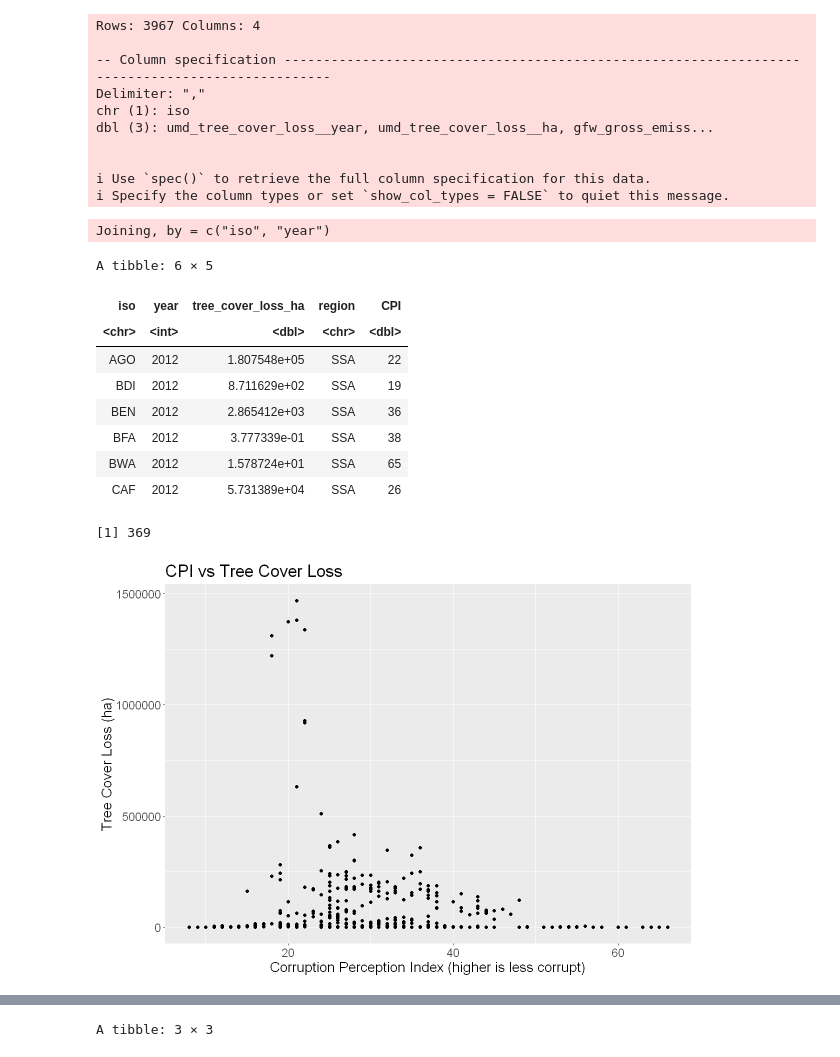
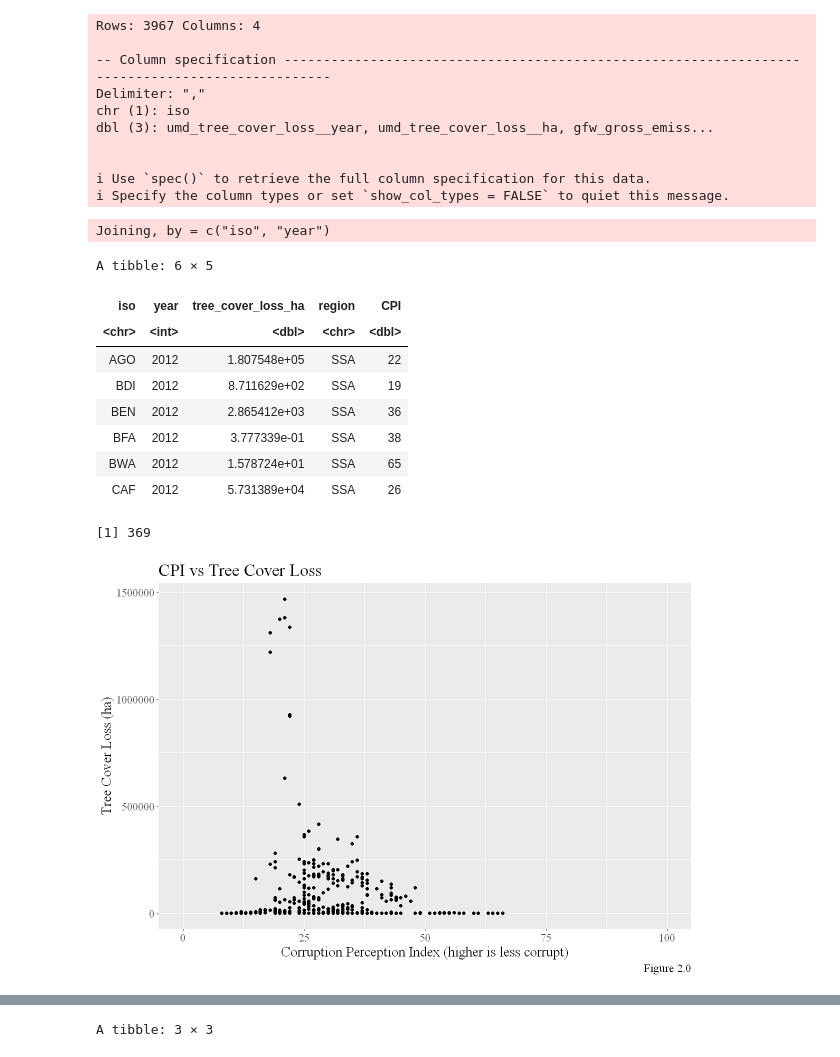
Before and after one commit to GuacamoleL0ver/CorruptionVsTrees, a Jupyter notebook: TreecoverlossVsCorruption.ipynb, the cells around one changed output, grey strips where cells are left out. Cells and saved outputs as stored; diff of their text form; code cells hidden in the pictures.

```diff
--- a/TreecoverlossVsCorruption.ipynb
+++ b/TreecoverlossVsCorruption.ipynb
@@ -38,34 +41,36 @@ i Specify the column types or set `show_col_types = FALSE` to quiet this message
 # %%
 CPI_Trees <- left_join(TreeCoverLoss, CPI_long) |>
                 na.omit()
                 # filter(tree_cover_loss_ha > 90000)
 head(CPI_Trees)
 
 options(repr.plot.length = 10, repr.plot.width = 10)
 
 CPIvsTrees <- ggplot(CPI_Trees, aes(x = CPI, y = tree_cover_loss_ha)) +
                 geom_point() +
                 # geom_smooth(se = FALSE) +
                 # scale_y_log10() +
                 labs(x = "Corruption Perception Index (higher is less corrupt)",
-                     y = "Tree Cover Loss (ha)", title = "CPI vs Tree Cover Loss") +
-                theme(text = element_text(size = 17))
+                     y = "Tree Cover Loss (ha)", title = "CPI vs Tree Cover Loss",
+                     caption = "Figure 2.0") +
+                theme(text = element_text(size = 17, family = "serif")) +
+                xlim(0, 100)
 
 nrow(CPI_Trees)
 CPIvsTrees
 # %% [output]
 Joining, by = c("iso", "year")
 A tibble: 6 × 5
 | iso | year | tree_cover_loss_ha | region | CPI |
 | <chr> | <int> | <dbl> | <chr> | <dbl> |
 | AGO | 2012 | 1.807548e+05 | SSA | 22 |
 | BDI | 2012 | 8.711629e+02 | SSA | 19 |
 | BEN | 2012 | 2.865412e+03 | SSA | 36 |
 | BFA | 2012 | 3.777339e-01 | SSA | 38 |
 | BWA | 2012 | 1.578724e+01 | SSA | 65 |
 | CAF | 2012 | 5.731389e+04 | SSA | 26 |
 [1] 369
-[figure, old version]
+[figure, new version]
 # %%
 CPI_Trees_log <- mutate(CPI_Trees, tree_cover_loss_ha = log(tree_cover_loss_ha))
 
```
Also changed, not shown: parts of 9 cells of this notebook.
════════
* [TASK STATEMENT]
Pictures are not part of the copy. Please reproduce the material word for word.

* [TASK RESULT]
Before and after one commit to GuacamoleL0ver/CorruptionVsTrees, a Jupyter notebook: TreecoverlossVsCorruption.ipynb, the cells around one changed output, grey strips where cells are left out. Cells and saved outputs as stored; diff of their text form; code cells hidden in the pictures.

```diff
--- a/TreecoverlossVsCorruption.ipynb
+++ b/TreecoverlossVsCorruption.ipynb
@@ -38,34 +41,36 @@ i Specify the column types or set `show_col_types = FALSE` to quiet this message
 # %%
 CPI_Trees <- left_join(TreeCoverLoss, CPI_long) |>
                 na.omit()
                 # filter(tree_cover_loss_ha > 90000)
 head(CPI_Trees)
 
 options(repr.plot.length = 10, repr.plot.width = 10)
 
 CPIvsTrees <- ggplot(CPI_Trees, aes(x = CPI, y = tree_cover_loss_ha)) +
                 geom_point() +
                 # geom_smooth(se = FALSE) +
                 # scale_y_log10() +
                 labs(x = "Corruption Perception Index (higher is less corrupt)",
-                     y = "Tree Cover Loss (ha)", title = "CPI vs Tree Cover Loss") +
-                theme(text = element_text(size = 17))
+                     y = "Tree Cover Loss (ha)", title = "CPI vs Tree Cover Loss",
+                     caption = "Figure 2.0") +
+                theme(text = element_text(size = 17, family = "serif")) +
+                xlim(0, 100)
 
 nrow(CPI_Trees)
 CPIvsTrees
 # %% [output]
 Joining, by = c("iso", "year")
 A tibble: 6 × 5
 | iso | year | tree_cover_loss_ha | region | CPI |
 | <chr> | <int> | <dbl> | <chr> | <dbl> |
 | AGO | 2012 | 1.807548e+05 | SSA | 22 |
 | BDI | 2012 | 8.711629e+02 | SSA | 19 |
 | BEN | 2012 | 2.865412e+03 | SSA | 36 |
 | BFA | 2012 | 3.777339e-01 | SSA | 38 |
 | BWA | 2012 | 1.578724e+01 | SSA | 65 |
 | CAF | 2012 | 5.731389e+04 | SSA | 26 |
 [1] 369
-[figure, old version]
+[figure, new version]
 # %%
 CPI_Trees_log <- mutate(CPI_Trees, tree_cover_loss_ha = log(tree_cover_loss_ha))
 
```
Also changed, not shown: parts of 9 cells of this notebook.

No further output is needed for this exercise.